Also waiting to be directly addressed are the antiquated nature of the tech systems, the implementation of a proper customer service policy (experts have noted the EDD sees itself first as a tax collection agency and not a benefit disbursement operation), gross public communications mishaps – and any number of other issues facing the agency.

The EDD did not directly respond to the following questions:

“Putting aside the appointed executive directors, has anyone at the EDD lost their job or been reprimanded, punished, suspended, etc. for the fraud problems?” and

“What changes has the EDD made to internal control systems in the wake of the pandemic?”

While the answers to the questions are likely “no one” and “nothing,” that cannot be stated as categorically true, even though preserving the status quo is one of – if not the main – objective of Sacramento.

The EDD did however point out the agency’s fraud prevention web page.
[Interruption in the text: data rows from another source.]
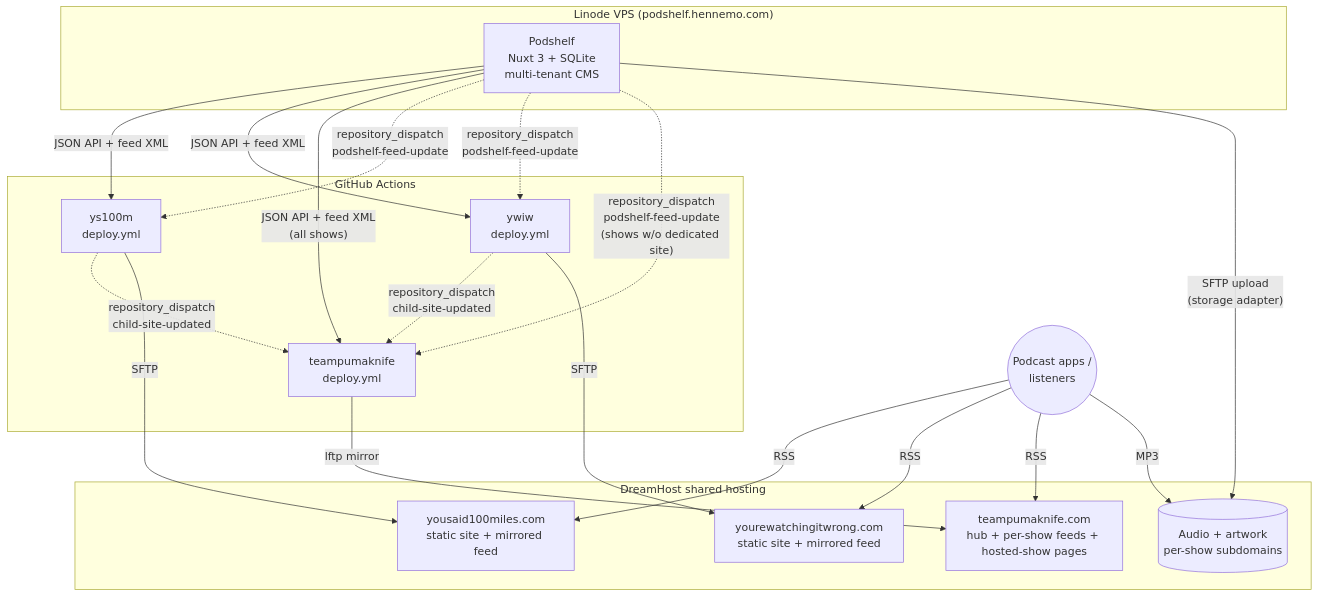
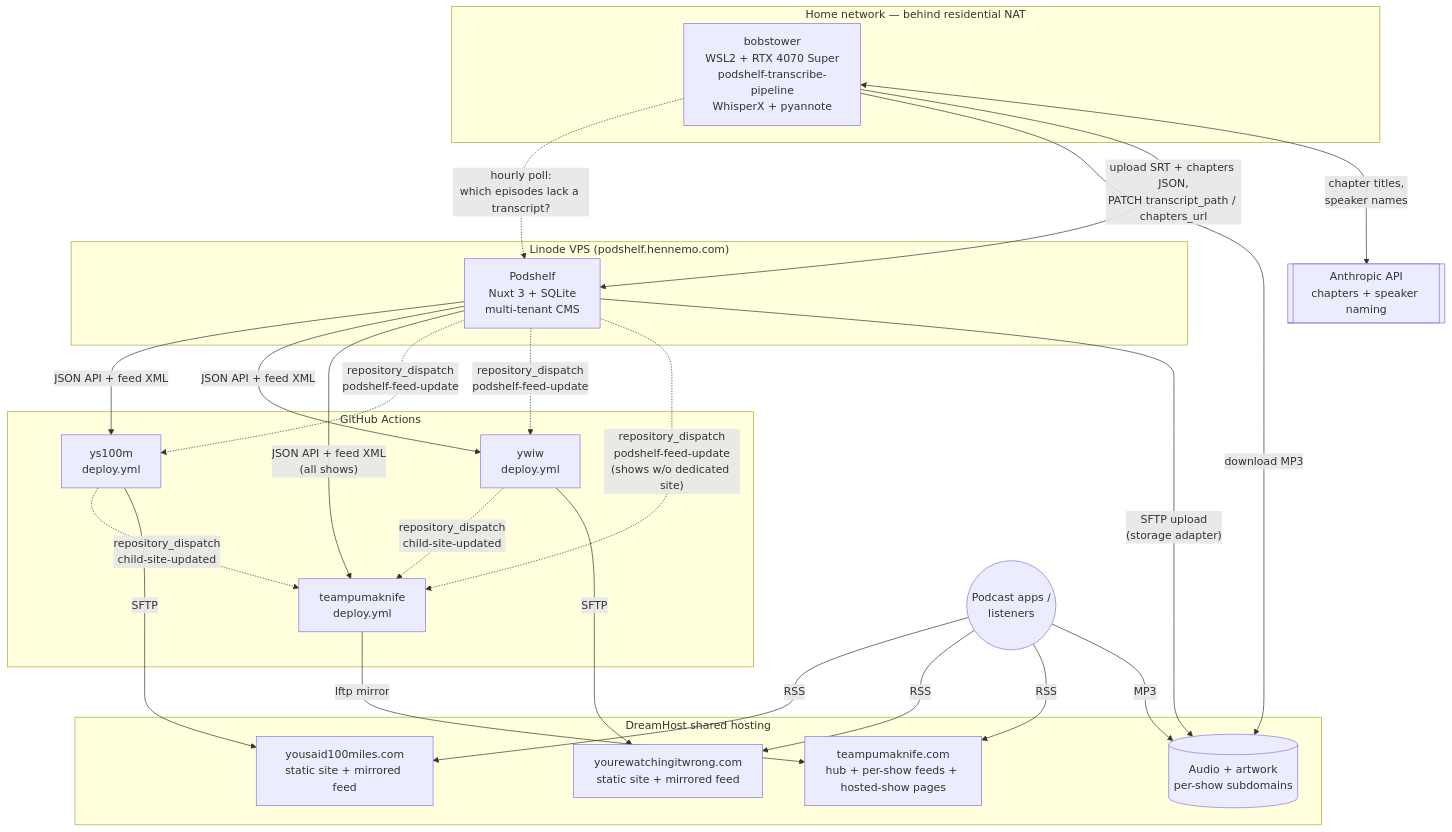
The diagram in docs/architecture.md (bhenne22/podshelf), drawn with Mermaid before and after one commit. The commit also changed other lines of this file, not shown here.

````diff
--- a/docs/architecture.md
+++ b/docs/architecture.md
@@ -74,47 +81,59 @@
 ```mermaid
 flowchart TB
     Listener((Podcast apps /<br/>listeners))
 
     subgraph Linode["Linode VPS (podshelf.hennemo.com)"]
         PS[Podshelf<br/>Nuxt 3 + SQLite<br/>multi-tenant CMS]
     end
 
     subgraph GH["GitHub Actions"]
         WF_YS[ys100m<br/>deploy.yml]
         WF_YW[ywiw<br/>deploy.yml]
         WF_TPK[teampumaknife<br/>deploy.yml]
     end
+
+    subgraph Home["Home network — behind residential NAT"]
+        GPU["bobstower<br/>WSL2 + RTX 4070 Super<br/>podshelf-transcribe-pipeline<br/>WhisperX + pyannote"]
+    end
+
+    ANTH[["Anthropic API<br/>chapters + speaker naming"]]
 
     subgraph DH["DreamHost shared hosting"]
         YS[yousaid100miles.com<br/>static site + mirrored feed]
         YW[yourewatchingitwrong.com<br/>static site + mirrored feed]
         TPK[teampumaknife.com<br/>hub + per-show feeds + hosted-show pages]
         AUDIO[(Audio + artwork<br/>per-show subdomains)]
     end
 
     %% Build-time data
     PS -- "JSON API + feed XML" --> WF_YS
     PS -- "JSON API + feed XML" --> WF_YW
     PS -- "JSON API + feed XML<br/>(all shows)" --> WF_TPK
 
     %% Dispatch chain
     PS -. "repository_dispatch<br/>podshelf-feed-update" .-> WF_YS
     PS -. "repository_dispatch<br/>podshelf-feed-update" .-> WF_YW
     PS -. "repository_dispatch<br/>podshelf-feed-update<br/>(shows w/o dedicated site)" .-> WF_TPK
     WF_YS -. "repository_dispatch<br/>child-site-updated" .-> WF_TPK
     WF_YW -. "repository_dispatch<br/>child-site-updated" .-> WF_TPK
 
     %% Deploys
     WF_YS -- "SFTP" --> YS
     WF_YW -- "SFTP" --> YW
     WF_TPK -- "lftp mirror" --> TPK
 
     %% Audio storage (Podshelf writes via SFTP storage adapter)
     PS -- "SFTP upload<br/>(storage adapter)" --> AUDIO
 
+    %% Transcription — pulls, because Podshelf cannot reach it through NAT
+    GPU -. "hourly poll:<br/>which episodes lack a transcript?" .-> PS
+    GPU -- "download MP3" --> AUDIO
+    GPU -- "upload SRT + chapters JSON,<br/>PATCH transcript_path / chapters_url" --> PS
+    GPU <-- "chapter titles,<br/>speaker names" --> ANTH
+
     %% Listener traffic — note Podshelf is NOT in this path
     Listener -- "RSS" --> YS
     Listener -- "RSS" --> YW
     Listener -- "RSS" --> TPK
     Listener -- "MP3" --> AUDIO
 ```
````
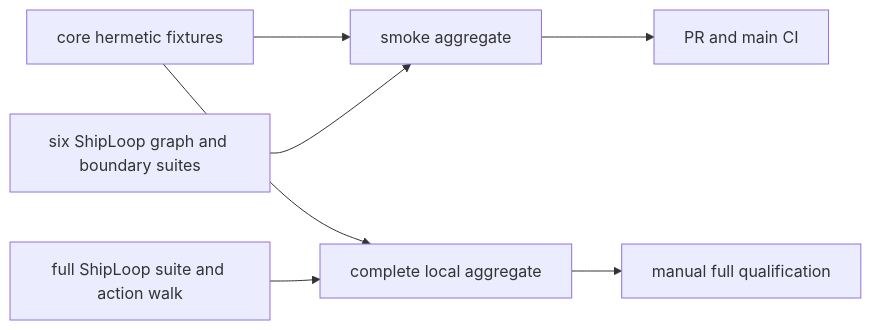
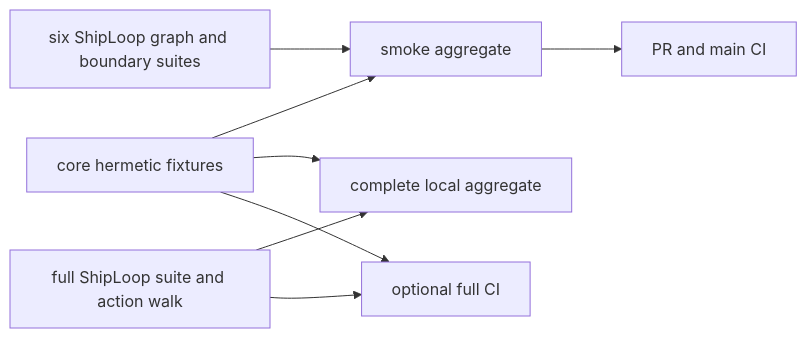
The diagram in test/README.md (whichguy/skill-craft), drawn with Mermaid before and after one commit. The commit also changed other lines of this file and 38 other files, not shown here.

````diff
--- a/test/README.md
+++ b/test/README.md
@@ -7,9 +7,10 @@
 ```mermaid
 flowchart LR
     C["core hermetic fixtures"] --> S["smoke aggregate"]
     G["six ShipLoop graph and boundary suites"] --> S
     S --> P["PR and main CI"]
     C --> A["complete local aggregate"]
     F["full ShipLoop suite and action walk"] --> A
-    A --> M["manual full qualification"]
+    C --> M["optional full CI"]
+    F --> M
 ```
````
The financial issues go beyond the money lost to fraud as the state must still pay back the $20 billion it had to borrow from the federal government over and above the funds simply given to the state.  Using the EDD estimate, this number is equal to the amount lost to fraud – therefore the debt would not exist if there was no fraud and/or be significantly lower if the agency had addressed the problem earlier (even the EDD’s old computers could have handled a $20 million “bolt-on” identity verification system that would have prevented the vast majority of the fraud from the beginning.)

Adding incompetence to injury, the Legislature and governor – despite a record $97.5 billion surplus, decided to use only $1 billion of that to pay back the feds – the rest (which stand at about $17.4 billion as of this date) will be covered by increasing unemployment taxes on every business in the state until it is paid back (yes, you read that right – California businesses will have to directly pay for the EDD’s fraud losses.)  Currently, the per employee payroll tax is just under $300 per year; that figure will rise, in $21 dollar annual increments, to about $500 per year until the debt is repaid, possibly in 2031.

While the EDD mess did figure in the Newsom recall campaign, the issue seems to have been memory-holed by much of the state – and all, as Gavin prepares for a presidential run, of the national – media.  Whether or not November’s election will jog any memories – or unlock any reform actions – is as yet unclear.

However, California’s – and the nation’s – overall fraud issue could come roaring back to life come January.

“Gavin is the leader of a state that saw more fraud than any other in the country,” Talcove observed.  “If the House flips (to Republican control) in November, look out – the Oversight committee will be going full force in January.”



The article above states that the IRS “cancelled” its contract with ID.me in February, 2022.  This relationship between the IRS and ID.me was not ended in its entirety and only modified to allow IRS customers to use ID.me without having to electronically submit biometric data, such as “selfies,” if they choose not to.  If someone wishes to use ID.me to create an IRS account they can do so through a live personal video chat with an ID.me employee in which they physically show proof of identity by holding up their license, passport, Social Security card, etc. to the camera to allow the employee to determine a legitimate identity; i.e. does the picture match the person holding up the picture, etc.

It should be noted that this “in-person” form of verification has been available in California (and other states) through ID.me since its inception, though it was used mostly as a “back-up” to the purely electronic gathering of biometric identity data.  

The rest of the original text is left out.